Task brief: Reproduce all records exactly.

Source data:
+++++
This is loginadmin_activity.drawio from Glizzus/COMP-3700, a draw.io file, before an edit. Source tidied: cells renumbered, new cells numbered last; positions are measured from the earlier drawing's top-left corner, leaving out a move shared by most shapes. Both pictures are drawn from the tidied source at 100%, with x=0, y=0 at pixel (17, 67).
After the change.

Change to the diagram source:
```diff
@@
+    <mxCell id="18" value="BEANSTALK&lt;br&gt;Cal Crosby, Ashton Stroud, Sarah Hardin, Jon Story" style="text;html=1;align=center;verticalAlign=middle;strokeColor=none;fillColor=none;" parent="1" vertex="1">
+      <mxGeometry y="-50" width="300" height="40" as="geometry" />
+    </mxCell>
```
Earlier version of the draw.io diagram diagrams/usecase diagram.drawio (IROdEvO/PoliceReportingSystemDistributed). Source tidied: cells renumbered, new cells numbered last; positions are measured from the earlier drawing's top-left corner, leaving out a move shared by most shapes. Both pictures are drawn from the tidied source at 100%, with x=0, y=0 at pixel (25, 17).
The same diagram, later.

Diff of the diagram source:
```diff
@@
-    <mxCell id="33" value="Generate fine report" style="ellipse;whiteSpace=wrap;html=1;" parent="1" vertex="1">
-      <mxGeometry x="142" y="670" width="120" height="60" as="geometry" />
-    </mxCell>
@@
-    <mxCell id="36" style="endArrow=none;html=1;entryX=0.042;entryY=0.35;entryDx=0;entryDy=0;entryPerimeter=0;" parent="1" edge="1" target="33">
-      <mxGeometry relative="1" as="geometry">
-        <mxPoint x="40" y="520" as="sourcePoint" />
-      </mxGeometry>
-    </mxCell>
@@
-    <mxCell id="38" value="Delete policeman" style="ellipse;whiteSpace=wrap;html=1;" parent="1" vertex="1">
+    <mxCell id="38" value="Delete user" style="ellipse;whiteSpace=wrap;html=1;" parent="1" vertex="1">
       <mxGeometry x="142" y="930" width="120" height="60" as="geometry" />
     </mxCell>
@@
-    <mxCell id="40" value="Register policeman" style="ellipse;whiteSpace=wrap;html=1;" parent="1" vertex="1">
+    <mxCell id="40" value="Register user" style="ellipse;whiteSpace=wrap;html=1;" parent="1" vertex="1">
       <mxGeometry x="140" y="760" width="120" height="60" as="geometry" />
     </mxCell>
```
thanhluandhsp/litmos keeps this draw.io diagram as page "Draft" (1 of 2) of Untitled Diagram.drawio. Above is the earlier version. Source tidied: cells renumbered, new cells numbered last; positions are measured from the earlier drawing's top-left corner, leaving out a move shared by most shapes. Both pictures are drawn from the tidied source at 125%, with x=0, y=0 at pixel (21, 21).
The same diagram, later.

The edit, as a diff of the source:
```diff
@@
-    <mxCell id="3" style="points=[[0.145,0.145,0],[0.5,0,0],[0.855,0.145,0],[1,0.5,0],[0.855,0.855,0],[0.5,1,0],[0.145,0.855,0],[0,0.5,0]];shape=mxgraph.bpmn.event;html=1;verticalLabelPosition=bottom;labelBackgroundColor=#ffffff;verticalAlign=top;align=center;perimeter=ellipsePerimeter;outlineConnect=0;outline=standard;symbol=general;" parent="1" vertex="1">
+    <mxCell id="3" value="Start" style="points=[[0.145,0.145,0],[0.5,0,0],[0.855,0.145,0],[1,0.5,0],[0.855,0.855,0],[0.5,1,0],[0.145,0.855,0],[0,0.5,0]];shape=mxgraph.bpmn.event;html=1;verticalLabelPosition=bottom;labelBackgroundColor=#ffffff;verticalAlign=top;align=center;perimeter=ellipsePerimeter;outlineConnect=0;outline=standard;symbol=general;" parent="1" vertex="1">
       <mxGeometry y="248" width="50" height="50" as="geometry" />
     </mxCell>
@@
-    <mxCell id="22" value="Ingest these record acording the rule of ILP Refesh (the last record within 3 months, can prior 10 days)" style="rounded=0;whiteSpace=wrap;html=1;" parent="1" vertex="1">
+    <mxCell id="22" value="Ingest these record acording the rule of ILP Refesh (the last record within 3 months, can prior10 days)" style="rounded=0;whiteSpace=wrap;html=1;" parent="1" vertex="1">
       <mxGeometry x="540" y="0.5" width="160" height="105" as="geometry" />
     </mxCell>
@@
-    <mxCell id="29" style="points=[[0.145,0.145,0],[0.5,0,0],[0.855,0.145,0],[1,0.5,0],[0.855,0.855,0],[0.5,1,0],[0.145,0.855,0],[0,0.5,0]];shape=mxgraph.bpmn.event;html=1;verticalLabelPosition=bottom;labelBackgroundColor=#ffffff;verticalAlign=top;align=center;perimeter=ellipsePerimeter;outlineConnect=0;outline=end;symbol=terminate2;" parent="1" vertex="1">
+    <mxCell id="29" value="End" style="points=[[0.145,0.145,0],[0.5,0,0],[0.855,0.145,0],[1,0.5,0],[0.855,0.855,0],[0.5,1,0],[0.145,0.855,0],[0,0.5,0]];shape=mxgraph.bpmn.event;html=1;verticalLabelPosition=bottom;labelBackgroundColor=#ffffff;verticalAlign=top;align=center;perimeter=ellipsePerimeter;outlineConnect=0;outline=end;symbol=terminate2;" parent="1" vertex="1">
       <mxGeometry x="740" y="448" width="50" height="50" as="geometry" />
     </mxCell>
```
+++++
Task result:
This is loginadmin_activity.drawio from Glizzus/COMP-3700, a draw.io file, before an edit. Source tidied: cells renumbered, new cells numbered last; positions are measured from the earlier drawing's top-left corner, leaving out a move shared by most shapes. Both pictures are drawn from the tidied source at 100%, with x=0, y=0 at pixel (17, 67).
After the change.

Change to the diagram source:
```diff
@@
+    <mxCell id="18" value="BEANSTALK&lt;br&gt;Cal Crosby, Ashton Stroud, Sarah Hardin, Jon Story" style="text;html=1;align=center;verticalAlign=middle;strokeColor=none;fillColor=none;" parent="1" vertex="1">
+      <mxGeometry y="-50" width="300" height="40" as="geometry" />
+    </mxCell>
```
Earlier version of the draw.io diagram diagrams/usecase diagram.drawio (IROdEvO/PoliceReportingSystemDistributed). Source tidied: cells renumbered, new cells numbered last; positions are measured from the earlier drawing's top-left corner, leaving out a move shared by most shapes. Both pictures are drawn from the tidied source at 100%, with x=0, y=0 at pixel (25, 17).
The same diagram, later.

Diff of the diagram source:
```diff
@@
-    <mxCell id="33" value="Generate fine report" style="ellipse;whiteSpace=wrap;html=1;" parent="1" vertex="1">
-      <mxGeometry x="142" y="670" width="120" height="60" as="geometry" />
-    </mxCell>
@@
-    <mxCell id="36" style="endArrow=none;html=1;entryX=0.042;entryY=0.35;entryDx=0;entryDy=0;entryPerimeter=0;" parent="1" edge="1" target="33">
-      <mxGeometry relative="1" as="geometry">
-        <mxPoint x="40" y="520" as="sourcePoint" />
-      </mxGeometry>
-    </mxCell>
@@
-    <mxCell id="38" value="Delete policeman" style="ellipse;whiteSpace=wrap;html=1;" parent="1" vertex="1">
+    <mxCell id="38" value="Delete user" style="ellipse;whiteSpace=wrap;html=1;" parent="1" vertex="1">
       <mxGeometry x="142" y="930" width="120" height="60" as="geometry" />
     </mxCell>
@@
-    <mxCell id="40" value="Register policeman" style="ellipse;whiteSpace=wrap;html=1;" parent="1" vertex="1">
+    <mxCell id="40" value="Register user" style="ellipse;whiteSpace=wrap;html=1;" parent="1" vertex="1">
       <mxGeometry x="140" y="760" width="120" height="60" as="geometry" />
     </mxCell>
```
thanhluandhsp/litmos keeps this draw.io diagram as page "Draft" (1 of 2) of Untitled Diagram.drawio. Above is the earlier version. Source tidied: cells renumbered, new cells numbered last; positions are measured from the earlier drawing's top-left corner, leaving out a move shared by most shapes. Both pictures are drawn from the tidied source at 125%, with x=0, y=0 at pixel (21, 21).
The same diagram, later.

The edit, as a diff of the source:
```diff
@@
-    <mxCell id="3" style="points=[[0.145,0.145,0],[0.5,0,0],[0.855,0.145,0],[1,0.5,0],[0.855,0.855,0],[0.5,1,0],[0.145,0.855,0],[0,0.5,0]];shape=mxgraph.bpmn.event;html=1;verticalLabelPosition=bottom;labelBackgroundColor=#ffffff;verticalAlign=top;align=center;perimeter=ellipsePerimeter;outlineConnect=0;outline=standard;symbol=general;" parent="1" vertex="1">
+    <mxCell id="3" value="Start" style="points=[[0.145,0.145,0],[0.5,0,0],[0.855,0.145,0],[1,0.5,0],[0.855,0.855,0],[0.5,1,0],[0.145,0.855,0],[0,0.5,0]];shape=mxgraph.bpmn.event;html=1;verticalLabelPosition=bottom;labelBackgroundColor=#ffffff;verticalAlign=top;align=center;perimeter=ellipsePerimeter;outlineConnect=0;outline=standard;symbol=general;" parent="1" vertex="1">
       <mxGeometry y="248" width="50" height="50" as="geometry" />
     </mxCell>
@@
-    <mxCell id="22" value="Ingest these record acording the rule of ILP Refesh (the last record within 3 months, can prior 10 days)" style="rounded=0;whiteSpace=wrap;html=1;" parent="1" vertex="1">
+    <mxCell id="22" value="Ingest these record acording the rule of ILP Refesh (the last record within 3 months, can prior10 days)" style="rounded=0;whiteSpace=wrap;html=1;" parent="1" vertex="1">
       <mxGeometry x="540" y="0.5" width="160" height="105" as="geometry" />
     </mxCell>
@@
-    <mxCell id="29" style="points=[[0.145,0.145,0],[0.5,0,0],[0.855,0.145,0],[1,0.5,0],[0.855,0.855,0],[0.5,1,0],[0.145,0.855,0],[0,0.5,0]];shape=mxgraph.bpmn.event;html=1;verticalLabelPosition=bottom;labelBackgroundColor=#ffffff;verticalAlign=top;align=center;perimeter=ellipsePerimeter;outlineConnect=0;outline=end;symbol=terminate2;" parent="1" vertex="1">
+    <mxCell id="29" value="End" style="points=[[0.145,0.145,0],[0.5,0,0],[0.855,0.145,0],[1,0.5,0],[0.855,0.855,0],[0.5,1,0],[0.145,0.855,0],[0,0.5,0]];shape=mxgraph.bpmn.event;html=1;verticalLabelPosition=bottom;labelBackgroundColor=#ffffff;verticalAlign=top;align=center;perimeter=ellipsePerimeter;outlineConnect=0;outline=end;symbol=terminate2;" parent="1" vertex="1">
       <mxGeometry x="740" y="448" width="50" height="50" as="geometry" />
     </mxCell>
```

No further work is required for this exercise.